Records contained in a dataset
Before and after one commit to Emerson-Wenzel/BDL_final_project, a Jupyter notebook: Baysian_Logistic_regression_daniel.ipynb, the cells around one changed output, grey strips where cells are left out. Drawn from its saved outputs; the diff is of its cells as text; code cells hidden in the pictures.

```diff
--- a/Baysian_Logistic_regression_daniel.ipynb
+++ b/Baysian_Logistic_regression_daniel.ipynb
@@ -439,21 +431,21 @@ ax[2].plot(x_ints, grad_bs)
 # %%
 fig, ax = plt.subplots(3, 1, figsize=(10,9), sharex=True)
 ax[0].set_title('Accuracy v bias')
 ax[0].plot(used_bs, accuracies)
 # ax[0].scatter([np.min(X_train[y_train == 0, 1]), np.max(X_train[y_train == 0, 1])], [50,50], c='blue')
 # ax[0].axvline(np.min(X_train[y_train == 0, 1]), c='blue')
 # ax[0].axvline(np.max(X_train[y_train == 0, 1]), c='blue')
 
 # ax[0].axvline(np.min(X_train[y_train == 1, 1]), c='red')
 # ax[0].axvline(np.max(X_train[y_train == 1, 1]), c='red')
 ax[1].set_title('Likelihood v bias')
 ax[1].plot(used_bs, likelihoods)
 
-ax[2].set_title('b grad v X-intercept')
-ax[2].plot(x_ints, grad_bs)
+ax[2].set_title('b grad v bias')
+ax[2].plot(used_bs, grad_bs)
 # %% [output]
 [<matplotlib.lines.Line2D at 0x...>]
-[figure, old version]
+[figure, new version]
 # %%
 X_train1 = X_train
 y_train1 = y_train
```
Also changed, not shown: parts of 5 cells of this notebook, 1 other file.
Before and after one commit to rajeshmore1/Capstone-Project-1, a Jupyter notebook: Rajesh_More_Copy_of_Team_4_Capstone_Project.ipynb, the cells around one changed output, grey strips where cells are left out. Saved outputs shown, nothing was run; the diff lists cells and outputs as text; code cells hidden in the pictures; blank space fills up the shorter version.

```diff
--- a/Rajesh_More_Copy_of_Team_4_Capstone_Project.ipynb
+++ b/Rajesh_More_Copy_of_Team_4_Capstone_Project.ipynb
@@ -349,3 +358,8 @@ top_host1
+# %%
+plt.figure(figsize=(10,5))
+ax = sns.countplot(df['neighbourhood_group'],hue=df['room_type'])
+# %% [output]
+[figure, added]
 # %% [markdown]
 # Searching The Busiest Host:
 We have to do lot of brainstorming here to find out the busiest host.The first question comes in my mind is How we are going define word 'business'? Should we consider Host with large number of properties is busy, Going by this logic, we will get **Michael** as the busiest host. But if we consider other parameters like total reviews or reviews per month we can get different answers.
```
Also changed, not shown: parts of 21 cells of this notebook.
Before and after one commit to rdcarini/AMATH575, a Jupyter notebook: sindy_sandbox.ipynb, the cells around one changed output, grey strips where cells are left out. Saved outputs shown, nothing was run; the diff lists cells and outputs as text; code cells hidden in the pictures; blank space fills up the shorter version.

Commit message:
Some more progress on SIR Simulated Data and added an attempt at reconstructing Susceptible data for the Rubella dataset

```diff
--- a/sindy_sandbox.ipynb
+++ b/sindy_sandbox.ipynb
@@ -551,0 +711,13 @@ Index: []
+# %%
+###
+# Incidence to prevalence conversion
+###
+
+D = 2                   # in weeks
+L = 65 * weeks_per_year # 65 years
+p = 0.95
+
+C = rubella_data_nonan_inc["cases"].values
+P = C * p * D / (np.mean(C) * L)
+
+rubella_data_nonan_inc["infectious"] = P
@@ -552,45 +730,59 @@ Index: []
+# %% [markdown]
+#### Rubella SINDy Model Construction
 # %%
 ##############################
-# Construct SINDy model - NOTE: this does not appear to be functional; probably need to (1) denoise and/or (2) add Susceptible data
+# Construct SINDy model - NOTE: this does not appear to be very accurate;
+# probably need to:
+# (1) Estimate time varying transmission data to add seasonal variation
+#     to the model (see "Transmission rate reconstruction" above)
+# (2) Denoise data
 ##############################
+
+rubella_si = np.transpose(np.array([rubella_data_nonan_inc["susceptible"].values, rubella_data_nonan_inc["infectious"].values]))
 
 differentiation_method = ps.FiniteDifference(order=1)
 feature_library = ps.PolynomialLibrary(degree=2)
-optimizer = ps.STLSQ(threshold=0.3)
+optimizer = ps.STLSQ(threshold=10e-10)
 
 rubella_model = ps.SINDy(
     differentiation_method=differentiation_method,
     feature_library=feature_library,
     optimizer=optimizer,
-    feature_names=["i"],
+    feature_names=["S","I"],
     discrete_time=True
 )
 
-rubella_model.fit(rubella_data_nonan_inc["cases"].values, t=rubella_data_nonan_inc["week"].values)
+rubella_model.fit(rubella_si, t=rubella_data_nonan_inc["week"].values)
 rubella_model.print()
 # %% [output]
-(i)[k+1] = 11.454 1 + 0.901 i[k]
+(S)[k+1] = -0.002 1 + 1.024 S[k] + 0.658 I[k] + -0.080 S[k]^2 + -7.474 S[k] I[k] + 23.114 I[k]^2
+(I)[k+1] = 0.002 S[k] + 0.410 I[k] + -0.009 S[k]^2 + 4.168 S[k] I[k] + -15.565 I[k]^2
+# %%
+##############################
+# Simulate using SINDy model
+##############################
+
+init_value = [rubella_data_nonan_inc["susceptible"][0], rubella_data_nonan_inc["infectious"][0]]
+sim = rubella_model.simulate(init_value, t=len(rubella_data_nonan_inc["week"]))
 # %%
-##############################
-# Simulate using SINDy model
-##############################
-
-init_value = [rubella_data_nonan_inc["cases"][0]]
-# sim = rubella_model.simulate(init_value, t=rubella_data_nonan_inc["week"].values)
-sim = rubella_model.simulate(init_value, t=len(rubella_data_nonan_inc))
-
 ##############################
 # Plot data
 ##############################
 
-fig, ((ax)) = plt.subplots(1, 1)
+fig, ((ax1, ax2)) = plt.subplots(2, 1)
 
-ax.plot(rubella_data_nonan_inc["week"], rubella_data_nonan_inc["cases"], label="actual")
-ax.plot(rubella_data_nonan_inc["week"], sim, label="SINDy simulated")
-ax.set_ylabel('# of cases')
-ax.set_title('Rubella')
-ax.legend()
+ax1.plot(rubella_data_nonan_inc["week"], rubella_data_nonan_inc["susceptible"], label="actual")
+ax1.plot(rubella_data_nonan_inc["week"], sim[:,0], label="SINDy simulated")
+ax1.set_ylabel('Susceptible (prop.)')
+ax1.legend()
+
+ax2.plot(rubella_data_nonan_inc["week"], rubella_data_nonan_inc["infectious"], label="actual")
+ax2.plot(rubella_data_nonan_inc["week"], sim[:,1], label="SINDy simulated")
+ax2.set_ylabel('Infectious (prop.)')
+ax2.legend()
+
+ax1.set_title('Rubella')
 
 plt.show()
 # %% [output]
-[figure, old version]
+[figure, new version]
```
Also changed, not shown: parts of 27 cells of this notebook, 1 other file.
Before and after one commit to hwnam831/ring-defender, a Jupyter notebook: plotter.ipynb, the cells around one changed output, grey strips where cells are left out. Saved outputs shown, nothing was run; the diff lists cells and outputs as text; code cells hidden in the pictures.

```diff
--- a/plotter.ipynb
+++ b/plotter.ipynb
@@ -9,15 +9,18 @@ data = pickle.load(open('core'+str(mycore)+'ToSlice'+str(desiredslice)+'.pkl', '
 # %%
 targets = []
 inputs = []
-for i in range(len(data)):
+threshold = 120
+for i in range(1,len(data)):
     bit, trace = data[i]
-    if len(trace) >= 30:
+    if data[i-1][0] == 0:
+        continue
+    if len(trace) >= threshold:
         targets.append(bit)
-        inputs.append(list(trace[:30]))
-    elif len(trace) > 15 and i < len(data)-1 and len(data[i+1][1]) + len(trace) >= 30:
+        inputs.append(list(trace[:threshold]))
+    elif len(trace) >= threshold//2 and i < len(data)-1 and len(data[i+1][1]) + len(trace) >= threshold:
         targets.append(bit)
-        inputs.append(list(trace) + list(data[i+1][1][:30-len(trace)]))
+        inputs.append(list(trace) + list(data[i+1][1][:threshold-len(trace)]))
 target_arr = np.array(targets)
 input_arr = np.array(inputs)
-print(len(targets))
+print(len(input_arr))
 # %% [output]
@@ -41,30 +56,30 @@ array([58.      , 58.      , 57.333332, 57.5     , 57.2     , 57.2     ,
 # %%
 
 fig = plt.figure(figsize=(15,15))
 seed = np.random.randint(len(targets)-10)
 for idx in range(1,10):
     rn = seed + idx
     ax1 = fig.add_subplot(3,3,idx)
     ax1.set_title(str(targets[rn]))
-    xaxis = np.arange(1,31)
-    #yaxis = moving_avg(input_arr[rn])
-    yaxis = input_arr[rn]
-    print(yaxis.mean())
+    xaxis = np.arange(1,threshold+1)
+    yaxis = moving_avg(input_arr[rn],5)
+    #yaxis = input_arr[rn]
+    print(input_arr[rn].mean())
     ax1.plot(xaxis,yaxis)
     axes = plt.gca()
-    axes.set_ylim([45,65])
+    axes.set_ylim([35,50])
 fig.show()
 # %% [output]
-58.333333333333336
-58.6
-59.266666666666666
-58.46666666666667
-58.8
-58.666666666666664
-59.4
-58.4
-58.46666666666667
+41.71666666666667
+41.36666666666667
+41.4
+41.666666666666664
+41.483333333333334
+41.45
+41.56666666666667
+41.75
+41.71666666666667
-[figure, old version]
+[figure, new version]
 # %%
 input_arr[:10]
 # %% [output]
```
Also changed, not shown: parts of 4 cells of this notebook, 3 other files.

▸ **Problem statement**:
In the entries above, find each line that includes the string "lists" and copy it.

▸ **Response below**:
Before and after one commit to rajeshmore1/Capstone-Project-1, a Jupyter notebook: Rajesh_More_Copy_of_Team_4_Capstone_Project.ipynb, the cells around one changed output, grey strips where cells are left out. Saved outputs shown, nothing was run; the diff lists cells and outputs as text; code cells hidden in the pictures; blank space fills up the shorter version.
Before and after one commit to rdcarini/AMATH575, a Jupyter notebook: sindy_sandbox.ipynb, the cells around one changed output, grey strips where cells are left out. Saved outputs shown, nothing was run; the diff lists cells and outputs as text; code cells hidden in the pictures; blank space fills up the shorter version.
Before and after one commit to hwnam831/ring-defender, a Jupyter notebook: plotter.ipynb, the cells around one changed output, grey strips where cells are left out. Saved outputs shown, nothing was run; the diff lists cells and outputs as text; code cells hidden in the pictures.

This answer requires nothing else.